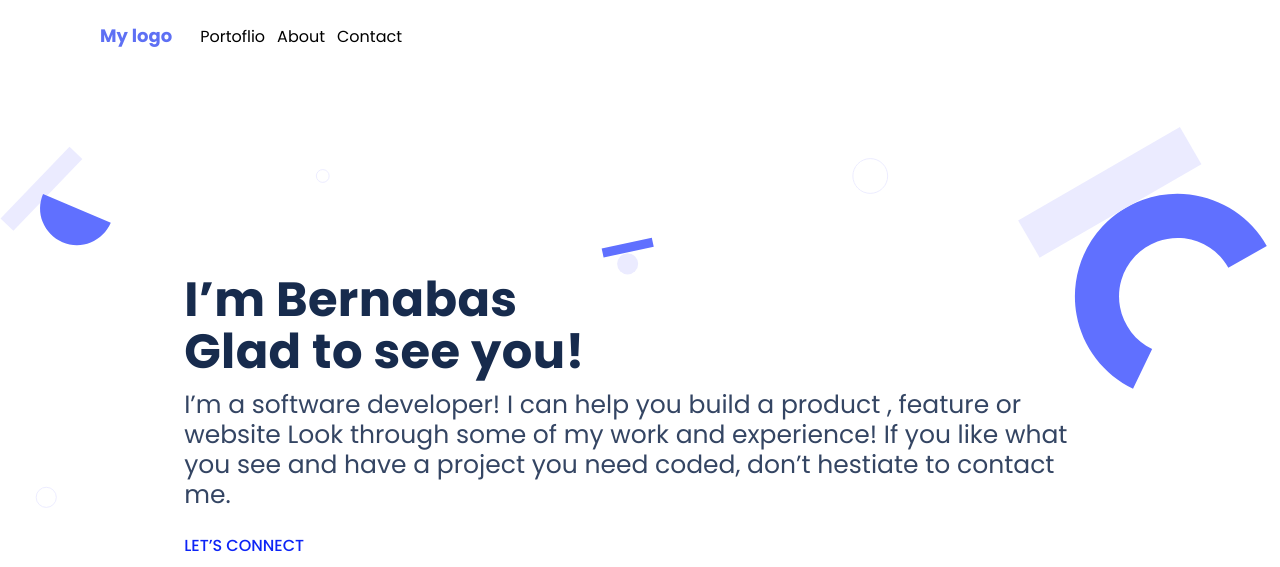
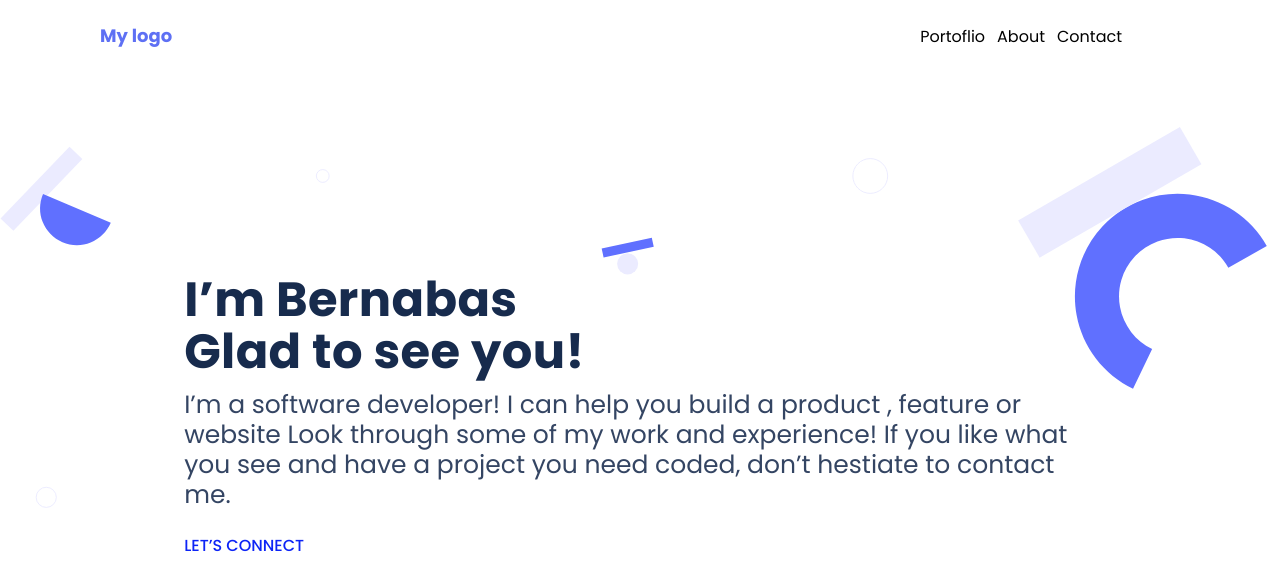
Before and after one commit to bernabasy/setup-and-mobile-frist, a website: page index.html in a window 1280 px wide. Shown: the top 567 px of the page. Drawn offline with Linux system fonts and the light colour scheme.

Commit message:
change on styles of header

```diff
--- a/style.css
+++ b/style.css
@@ -438,6 +438,8 @@ ul {
   transform: rotateY(45deg);
 }
 
+/* mediaquri part */
+
 @media (min-width: 768px) {
   .wrapper {
     width: 100%;
@@ -448,6 +450,7 @@ ul {
 
   header {
     height: 72px;
+    width: 100%;
   }
 
   .logo-a {
```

────────

[What is needed]
Return only those lines that run from the one containing "change on styles of header" through the end of the entries, keeping each exactly as written.

[Task solution]
change on styles of header

```diff
--- a/style.css
+++ b/style.css
@@ -438,6 +438,8 @@ ul {
   transform: rotateY(45deg);
 }
 
+/* mediaquri part */
+
 @media (min-width: 768px) {
   .wrapper {
     width: 100%;
@@ -448,6 +450,7 @@ ul {
 
   header {
     height: 72px;
+    width: 100%;
   }
 
   .logo-a {
```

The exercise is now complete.